Edit difference data
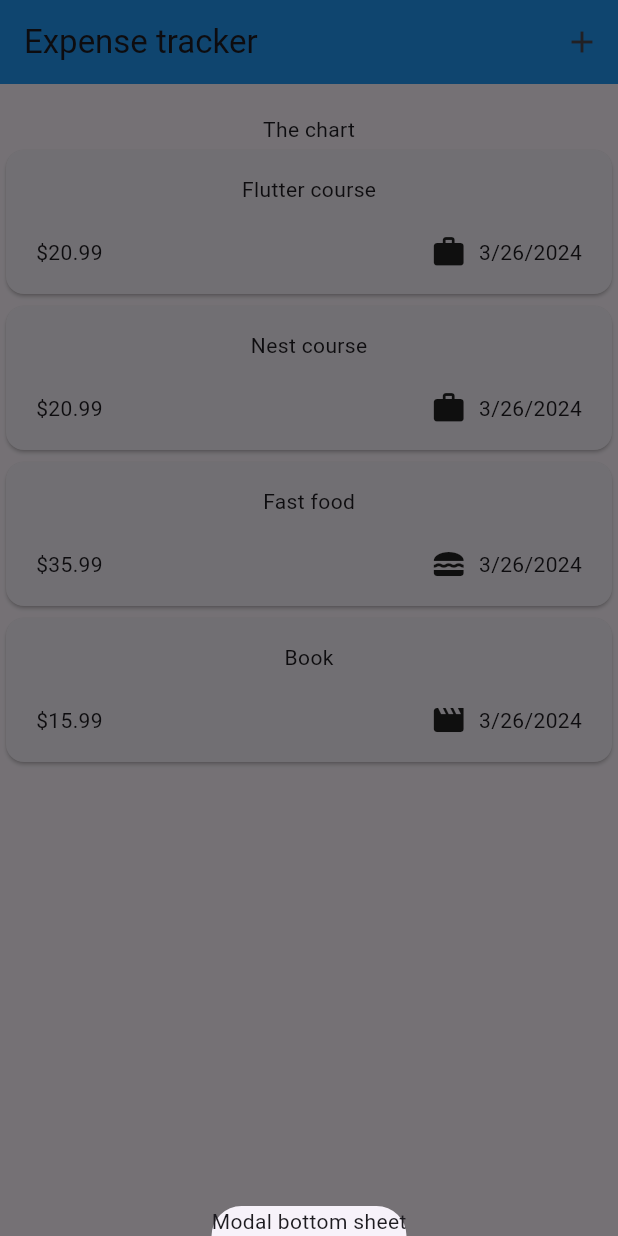
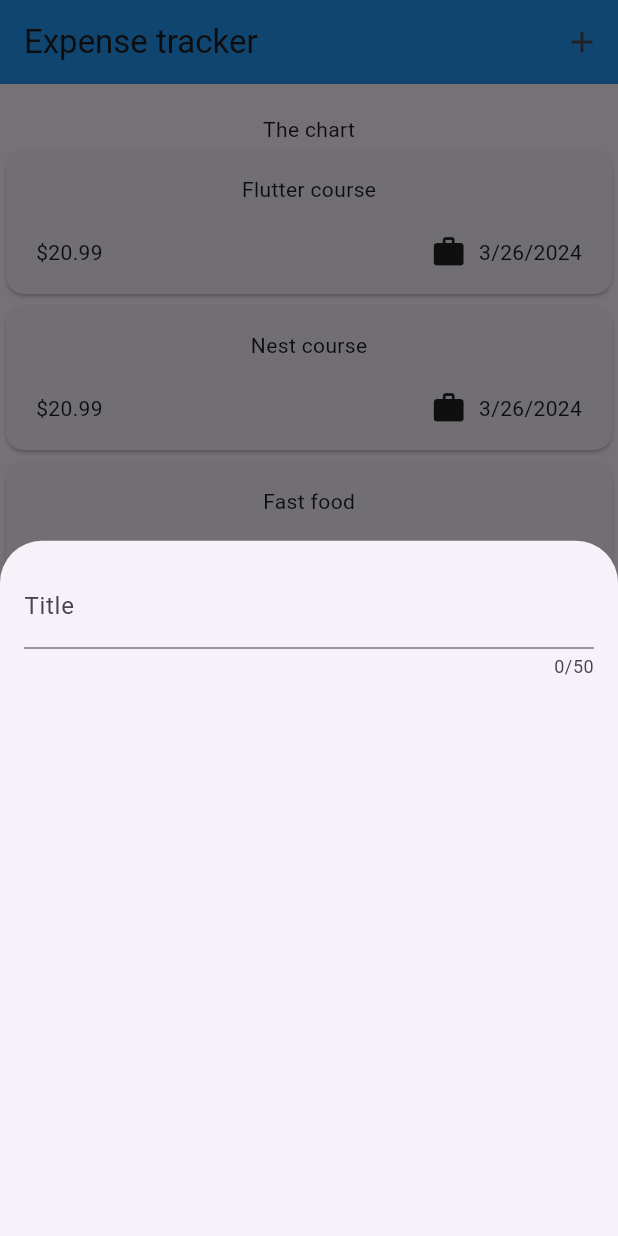
Before and after one commit to ichbinnichts/expanse_tracker, a Flutter app: the screen it shows after launch, after a tap on the "add" icon, on a phone screen of 412 x 824 dp. Run offline on Flutter 3.47's test engine with Material 3 defaults, Android fonts, the phone set to English and light mode, and no system bars.

Commit message:
feat: add new expense widget

```diff
--- a/lib/home/home.dart
+++ b/lib/home/home.dart
@@ -1,5 +1,6 @@
 import 'package:expanse_tracker/widgets/expense/expenses_list.dart';
 import 'package:expanse_tracker/models/expense.dart';
+import 'package:expanse_tracker/widgets/new_expense.dart';
 import 'package:flutter/material.dart';
 
 class Home extends StatefulWidget {
@@ -39,7 +40,7 @@ class _HomeState extends State<Home> {
 
   void _openAddExpensesOverlay() {
     showModalBottomSheet(
-        context: context, builder: (ctx) => const Text('Modal bottom sheet'));
+        context: context, builder: (ctx) => const NewExpense());
   }
 
   @override
--- /dev/null
+++ b/lib/widgets/new_expense.dart
@@ -0,0 +1,27 @@
+import 'package:flutter/material.dart';
+
+class NewExpense extends StatefulWidget {
+  const NewExpense({super.key});
+
+  @override
+  State<NewExpense> createState() => _NewExpenseState();
+}
+
+class _NewExpenseState extends State<NewExpense> {
+  @override
+  Widget build(BuildContext context) {
+    return const Padding(
+      padding: EdgeInsets.all(16),
+      child: Column(
+        children: [
+          TextField(
+            maxLength: 50,
+            decoration: InputDecoration(
+              label: Text('Title'),
+            ),
+          )
+        ],
+      ),
+    );
+  }
+}
```
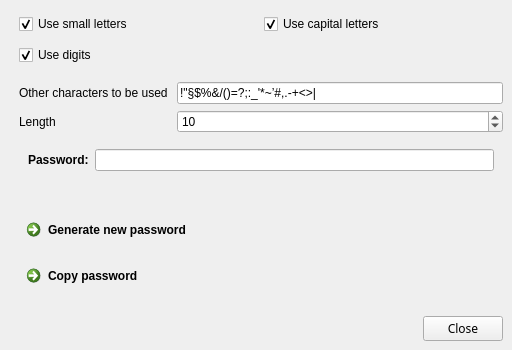
The window that gui/passwordgeneratordialog.ui (Martchus/passwordmanager) describes before a commit, drawn with Qt 5.
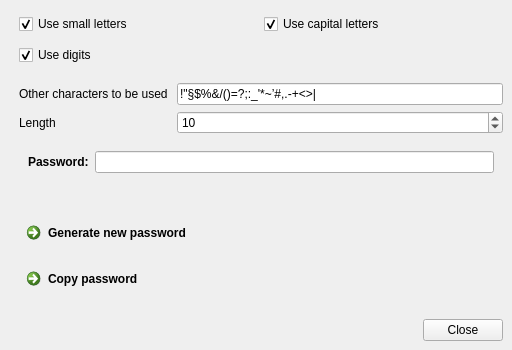
The same window after the commit. Icons and pictures are not drawn.

Commit message: Remove accidentally hard-coded font

Diff of the .ui file:
```diff
--- a/gui/passwordgeneratordialog.ui
+++ b/gui/passwordgeneratordialog.ui
@@ -281,15 +281,6 @@
       </item>
       <item>
        <widget class="QPushButton" name="closePushButton">
-        <property name="font">
-         <font>
-          <family>Segoe UI,Sans</family>
-          <pointsize>9</pointsize>
-          <weight>50</weight>
-          <italic>false</italic>
-          <bold>false</bold>
-         </font>
-        </property>
         <property name="text">
          <string>Close</string>
         </property>
```
Left out of the diff: 3 changed lines with no effect on the pictures.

## EXERCISE BRIEF
An exact copy of every line above is needed, without the images.

## EXERCISE RESPONSE
Before and after one commit to ichbinnichts/expanse_tracker, a Flutter app: the screen it shows after launch, after a tap on the "add" icon, on a phone screen of 412 x 824 dp. Run offline on Flutter 3.47's test engine with Material 3 defaults, Android fonts, the phone set to English and light mode, and no system bars.

Commit message:
feat: add new expense widget

```diff
--- a/lib/home/home.dart
+++ b/lib/home/home.dart
@@ -1,5 +1,6 @@
 import 'package:expanse_tracker/widgets/expense/expenses_list.dart';
 import 'package:expanse_tracker/models/expense.dart';
+import 'package:expanse_tracker/widgets/new_expense.dart';
 import 'package:flutter/material.dart';
 
 class Home extends StatefulWidget {
@@ -39,7 +40,7 @@ class _HomeState extends State<Home> {
 
   void _openAddExpensesOverlay() {
     showModalBottomSheet(
-        context: context, builder: (ctx) => const Text('Modal bottom sheet'));
+        context: context, builder: (ctx) => const NewExpense());
   }
 
   @override
--- /dev/null
+++ b/lib/widgets/new_expense.dart
@@ -0,0 +1,27 @@
+import 'package:flutter/material.dart';
+
+class NewExpense extends StatefulWidget {
+  const NewExpense({super.key});
+
+  @override
+  State<NewExpense> createState() => _NewExpenseState();
+}
+
+class _NewExpenseState extends State<NewExpense> {
+  @override
+  Widget build(BuildContext context) {
+    return const Padding(
+      padding: EdgeInsets.all(16),
+      child: Column(
+        children: [
+          TextField(
+            maxLength: 50,
+            decoration: InputDecoration(
+              label: Text('Title'),
+            ),
+          )
+        ],
+      ),
+    );
+  }
+}
```
The window that gui/passwordgeneratordialog.ui (Martchus/passwordmanager) describes before a commit, drawn with Qt 5.
The same window after the commit. Icons and pictures are not drawn.

Commit message: Remove accidentally hard-coded font

Diff of the .ui file:
```diff
--- a/gui/passwordgeneratordialog.ui
+++ b/gui/passwordgeneratordialog.ui
@@ -281,15 +281,6 @@
       </item>
       <item>
        <widget class="QPushButton" name="closePushButton">
-        <property name="font">
-         <font>
-          <family>Segoe UI,Sans</family>
-          <pointsize>9</pointsize>
-          <weight>50</weight>
-          <italic>false</italic>
-          <bold>false</bold>
-         </font>
-        </property>
         <property name="text">
          <string>Close</string>
         </property>
```
Left out of the diff: 3 changed lines with no effect on the pictures.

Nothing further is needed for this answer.